### TASK REQUIREMENTS
Each line of the entries below that includes "left" belongs in your answer.
╭──
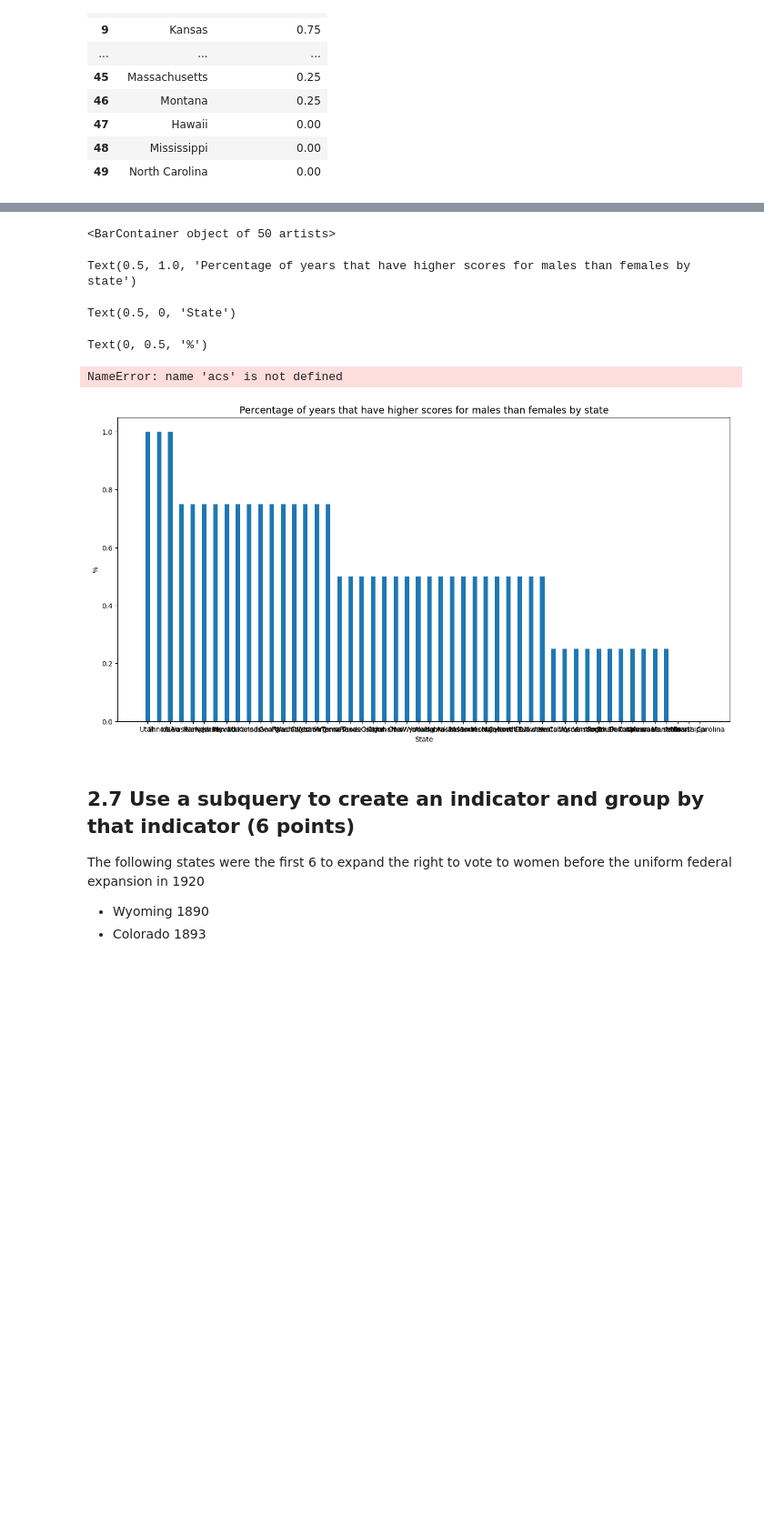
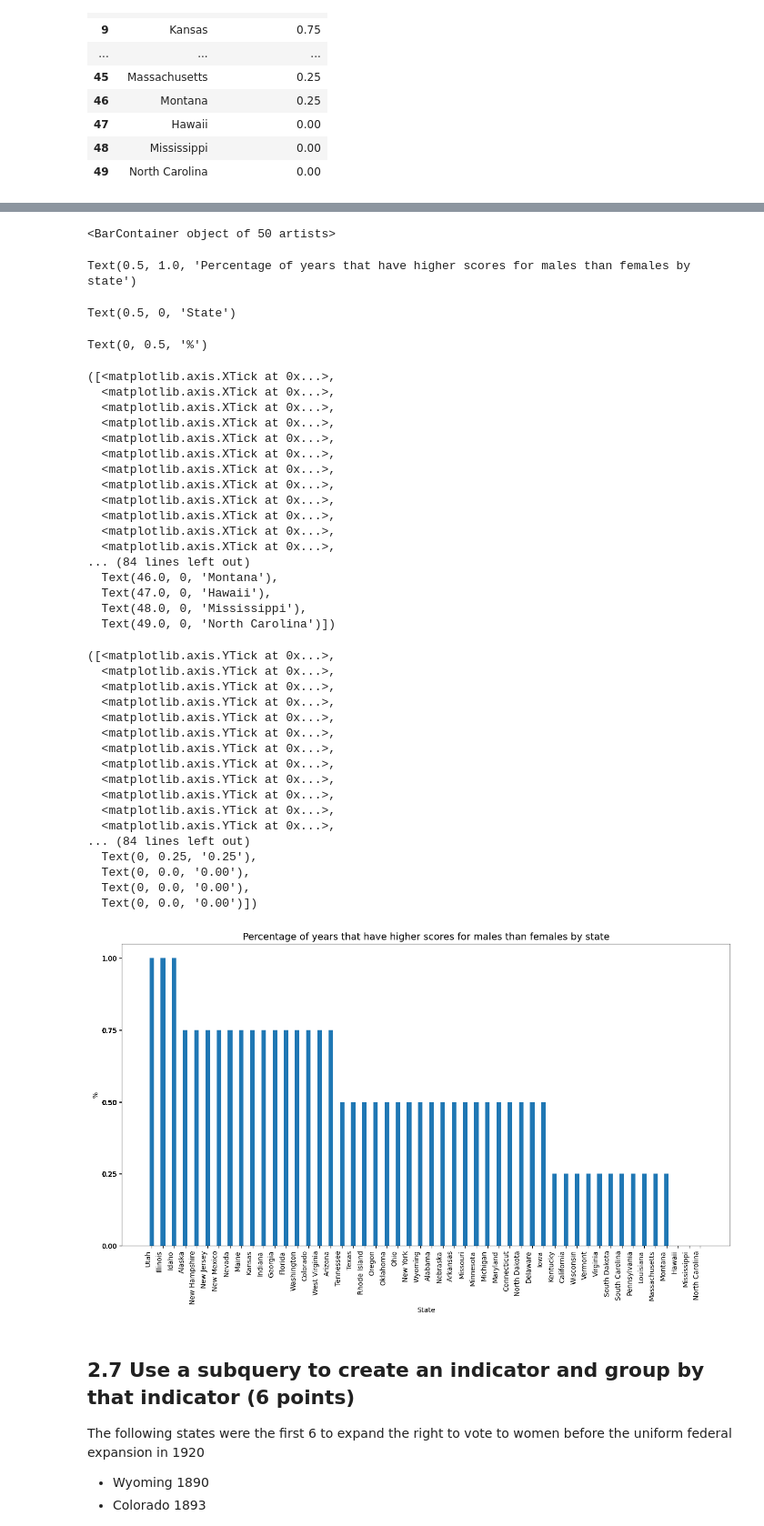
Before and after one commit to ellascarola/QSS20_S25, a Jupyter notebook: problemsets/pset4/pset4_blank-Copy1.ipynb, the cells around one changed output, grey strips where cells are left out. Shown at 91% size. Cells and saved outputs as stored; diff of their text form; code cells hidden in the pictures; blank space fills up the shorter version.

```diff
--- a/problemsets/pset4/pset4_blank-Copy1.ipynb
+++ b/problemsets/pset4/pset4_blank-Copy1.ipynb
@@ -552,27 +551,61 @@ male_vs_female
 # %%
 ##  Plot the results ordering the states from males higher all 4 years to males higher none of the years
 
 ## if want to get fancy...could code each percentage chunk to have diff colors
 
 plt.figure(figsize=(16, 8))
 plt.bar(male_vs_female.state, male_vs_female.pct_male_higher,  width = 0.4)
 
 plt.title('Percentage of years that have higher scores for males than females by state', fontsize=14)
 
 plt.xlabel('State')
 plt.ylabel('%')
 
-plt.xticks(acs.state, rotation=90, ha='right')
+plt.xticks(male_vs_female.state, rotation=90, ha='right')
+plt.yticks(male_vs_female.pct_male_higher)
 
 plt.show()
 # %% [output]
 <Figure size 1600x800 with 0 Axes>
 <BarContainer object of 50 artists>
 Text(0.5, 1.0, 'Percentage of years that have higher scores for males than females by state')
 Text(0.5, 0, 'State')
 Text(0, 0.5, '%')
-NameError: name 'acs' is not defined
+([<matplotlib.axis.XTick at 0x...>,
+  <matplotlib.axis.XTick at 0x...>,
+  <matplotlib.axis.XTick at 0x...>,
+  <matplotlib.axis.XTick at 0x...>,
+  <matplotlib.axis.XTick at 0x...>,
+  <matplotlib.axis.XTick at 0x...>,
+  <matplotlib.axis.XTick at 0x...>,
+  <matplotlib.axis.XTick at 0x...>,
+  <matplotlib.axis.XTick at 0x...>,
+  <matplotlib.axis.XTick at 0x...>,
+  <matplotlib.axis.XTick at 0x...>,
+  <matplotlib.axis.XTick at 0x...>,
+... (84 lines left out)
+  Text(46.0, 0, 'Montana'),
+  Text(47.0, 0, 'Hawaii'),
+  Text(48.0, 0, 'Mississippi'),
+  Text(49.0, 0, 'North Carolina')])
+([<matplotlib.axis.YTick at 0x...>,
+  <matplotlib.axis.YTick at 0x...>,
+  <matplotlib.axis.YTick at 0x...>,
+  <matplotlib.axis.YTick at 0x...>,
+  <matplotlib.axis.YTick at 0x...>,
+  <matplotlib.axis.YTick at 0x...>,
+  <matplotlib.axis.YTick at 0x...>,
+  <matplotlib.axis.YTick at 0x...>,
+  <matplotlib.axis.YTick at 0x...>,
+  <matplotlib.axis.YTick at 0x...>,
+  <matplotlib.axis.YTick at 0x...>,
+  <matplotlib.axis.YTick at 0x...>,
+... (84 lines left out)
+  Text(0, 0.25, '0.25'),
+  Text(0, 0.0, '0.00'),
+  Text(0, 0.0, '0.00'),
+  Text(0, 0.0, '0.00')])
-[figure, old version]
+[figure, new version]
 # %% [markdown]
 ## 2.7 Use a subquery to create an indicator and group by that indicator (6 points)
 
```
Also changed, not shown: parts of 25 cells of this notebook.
╰──
╭──
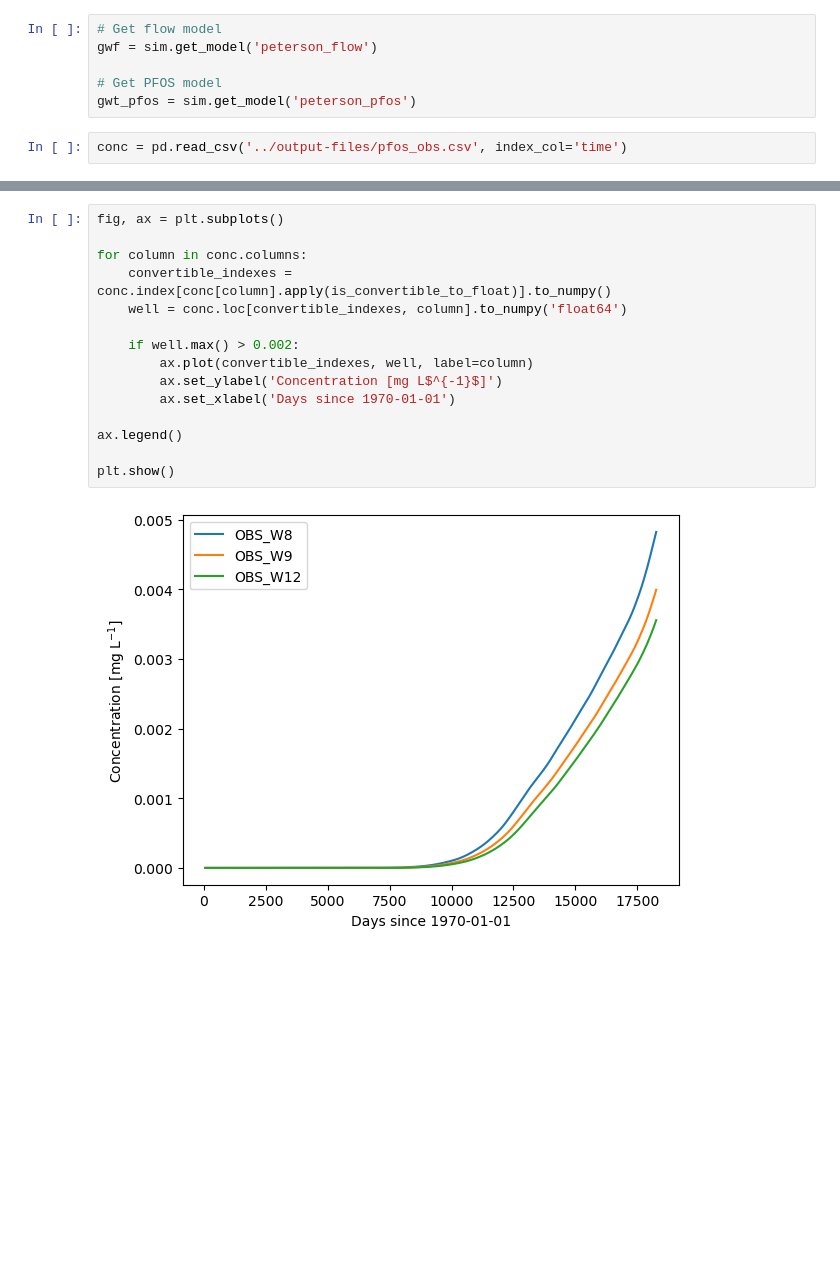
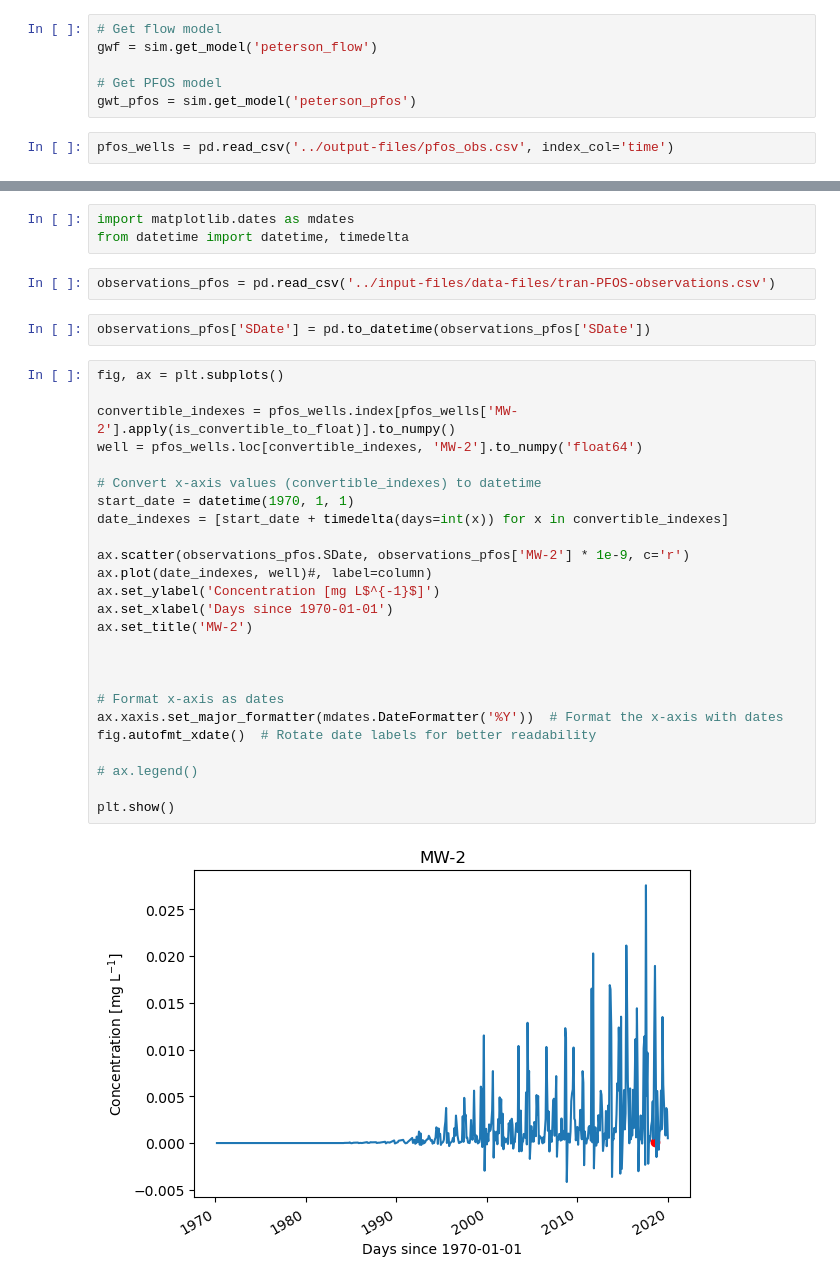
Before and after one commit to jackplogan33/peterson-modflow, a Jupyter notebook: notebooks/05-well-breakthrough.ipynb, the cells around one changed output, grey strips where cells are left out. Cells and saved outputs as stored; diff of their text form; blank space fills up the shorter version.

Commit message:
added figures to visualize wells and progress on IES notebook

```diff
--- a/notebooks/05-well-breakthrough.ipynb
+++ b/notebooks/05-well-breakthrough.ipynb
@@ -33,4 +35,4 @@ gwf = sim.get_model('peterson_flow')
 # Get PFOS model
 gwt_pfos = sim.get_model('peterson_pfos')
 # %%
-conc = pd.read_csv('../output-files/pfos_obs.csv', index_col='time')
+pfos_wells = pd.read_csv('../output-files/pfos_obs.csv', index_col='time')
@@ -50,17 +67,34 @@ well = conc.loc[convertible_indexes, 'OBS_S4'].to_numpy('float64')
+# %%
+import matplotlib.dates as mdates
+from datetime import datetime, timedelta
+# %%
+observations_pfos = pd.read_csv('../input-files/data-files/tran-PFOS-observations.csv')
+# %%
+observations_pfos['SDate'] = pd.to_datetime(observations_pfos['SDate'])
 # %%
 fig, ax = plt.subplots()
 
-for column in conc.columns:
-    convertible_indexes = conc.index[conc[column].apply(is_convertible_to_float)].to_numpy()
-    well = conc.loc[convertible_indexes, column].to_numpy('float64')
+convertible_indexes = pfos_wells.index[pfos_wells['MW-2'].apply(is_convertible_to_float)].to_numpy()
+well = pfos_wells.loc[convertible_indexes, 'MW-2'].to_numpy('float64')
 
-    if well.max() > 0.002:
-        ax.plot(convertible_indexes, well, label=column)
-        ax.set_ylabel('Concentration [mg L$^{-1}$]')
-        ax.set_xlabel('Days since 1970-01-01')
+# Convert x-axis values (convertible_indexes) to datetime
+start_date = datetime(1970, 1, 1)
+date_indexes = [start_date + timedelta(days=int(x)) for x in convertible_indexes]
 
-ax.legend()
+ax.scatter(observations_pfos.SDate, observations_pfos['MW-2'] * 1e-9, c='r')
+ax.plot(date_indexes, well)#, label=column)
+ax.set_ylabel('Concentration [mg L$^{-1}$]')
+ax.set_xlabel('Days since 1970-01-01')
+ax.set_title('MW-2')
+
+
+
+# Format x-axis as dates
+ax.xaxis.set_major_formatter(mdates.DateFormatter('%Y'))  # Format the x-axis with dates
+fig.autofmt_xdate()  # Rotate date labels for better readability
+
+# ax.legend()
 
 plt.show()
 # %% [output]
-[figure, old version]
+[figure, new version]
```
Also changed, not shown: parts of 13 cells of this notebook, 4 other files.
╰──
╭──
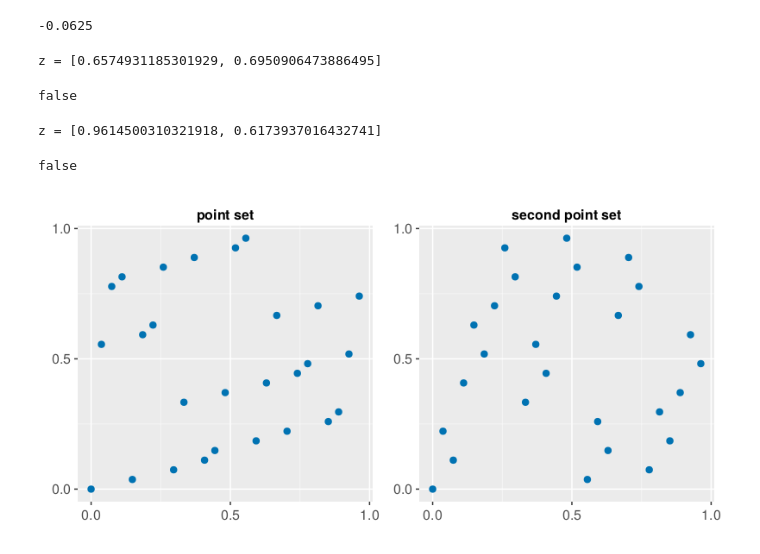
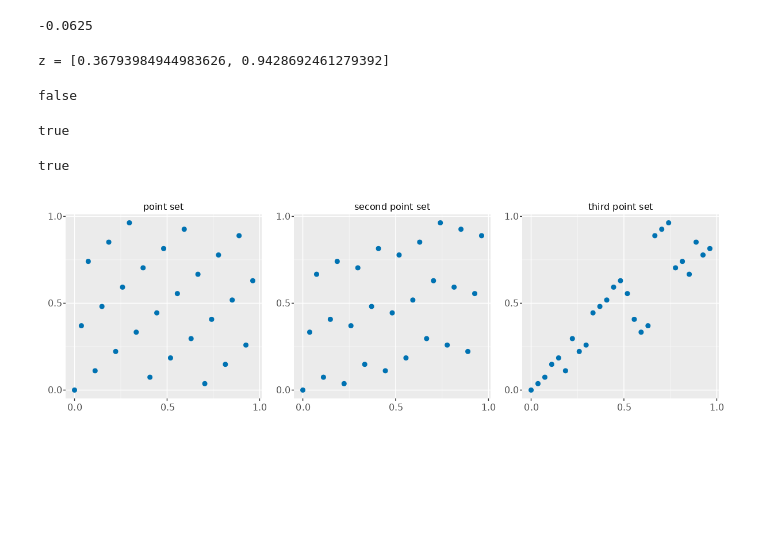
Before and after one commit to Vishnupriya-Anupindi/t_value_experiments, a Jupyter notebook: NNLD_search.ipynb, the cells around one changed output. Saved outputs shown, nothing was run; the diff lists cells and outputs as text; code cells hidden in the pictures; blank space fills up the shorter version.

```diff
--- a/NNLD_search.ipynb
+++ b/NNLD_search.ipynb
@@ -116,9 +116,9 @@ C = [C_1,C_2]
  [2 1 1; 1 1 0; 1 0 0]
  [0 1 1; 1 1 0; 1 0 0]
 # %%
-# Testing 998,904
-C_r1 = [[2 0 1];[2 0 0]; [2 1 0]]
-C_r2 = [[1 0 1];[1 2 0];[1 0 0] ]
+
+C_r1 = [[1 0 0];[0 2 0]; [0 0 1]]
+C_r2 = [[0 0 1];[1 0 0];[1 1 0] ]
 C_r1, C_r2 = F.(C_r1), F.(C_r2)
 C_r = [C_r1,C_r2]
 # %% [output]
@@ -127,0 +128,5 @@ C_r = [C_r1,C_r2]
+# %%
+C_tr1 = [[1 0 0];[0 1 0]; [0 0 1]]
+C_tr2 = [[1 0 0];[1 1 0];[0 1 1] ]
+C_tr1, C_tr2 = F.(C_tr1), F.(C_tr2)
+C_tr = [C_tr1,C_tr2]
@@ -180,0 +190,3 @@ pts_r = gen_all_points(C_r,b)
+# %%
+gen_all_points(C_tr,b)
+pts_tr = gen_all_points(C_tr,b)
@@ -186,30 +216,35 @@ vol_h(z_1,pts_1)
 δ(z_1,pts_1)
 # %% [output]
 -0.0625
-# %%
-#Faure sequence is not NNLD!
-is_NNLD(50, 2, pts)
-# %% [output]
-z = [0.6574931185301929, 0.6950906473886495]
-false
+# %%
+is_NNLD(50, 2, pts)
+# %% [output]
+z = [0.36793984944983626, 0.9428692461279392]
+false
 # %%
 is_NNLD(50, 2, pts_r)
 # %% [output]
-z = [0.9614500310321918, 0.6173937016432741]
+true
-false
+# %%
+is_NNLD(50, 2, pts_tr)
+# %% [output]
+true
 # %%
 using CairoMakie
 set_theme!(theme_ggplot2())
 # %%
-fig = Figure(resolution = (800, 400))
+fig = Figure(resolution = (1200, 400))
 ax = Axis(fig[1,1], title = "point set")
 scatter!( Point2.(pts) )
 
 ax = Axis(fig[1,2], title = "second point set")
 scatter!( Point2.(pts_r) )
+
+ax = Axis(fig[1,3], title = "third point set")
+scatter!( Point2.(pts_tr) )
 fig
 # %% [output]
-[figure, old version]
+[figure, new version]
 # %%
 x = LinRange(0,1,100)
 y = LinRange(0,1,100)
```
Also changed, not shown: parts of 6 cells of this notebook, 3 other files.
╰──
### WRITTEN RESPONSE
Before and after one commit to ellascarola/QSS20_S25, a Jupyter notebook: problemsets/pset4/pset4_blank-Copy1.ipynb, the cells around one changed output, grey strips where cells are left out. Shown at 91% size. Cells and saved outputs as stored; diff of their text form; code cells hidden in the pictures; blank space fills up the shorter version.
+... (84 lines left out)
+... (84 lines left out)
Before and after one commit to jackplogan33/peterson-modflow, a Jupyter notebook: notebooks/05-well-breakthrough.ipynb, the cells around one changed output, grey strips where cells are left out. Cells and saved outputs as stored; diff of their text form; blank space fills up the shorter version.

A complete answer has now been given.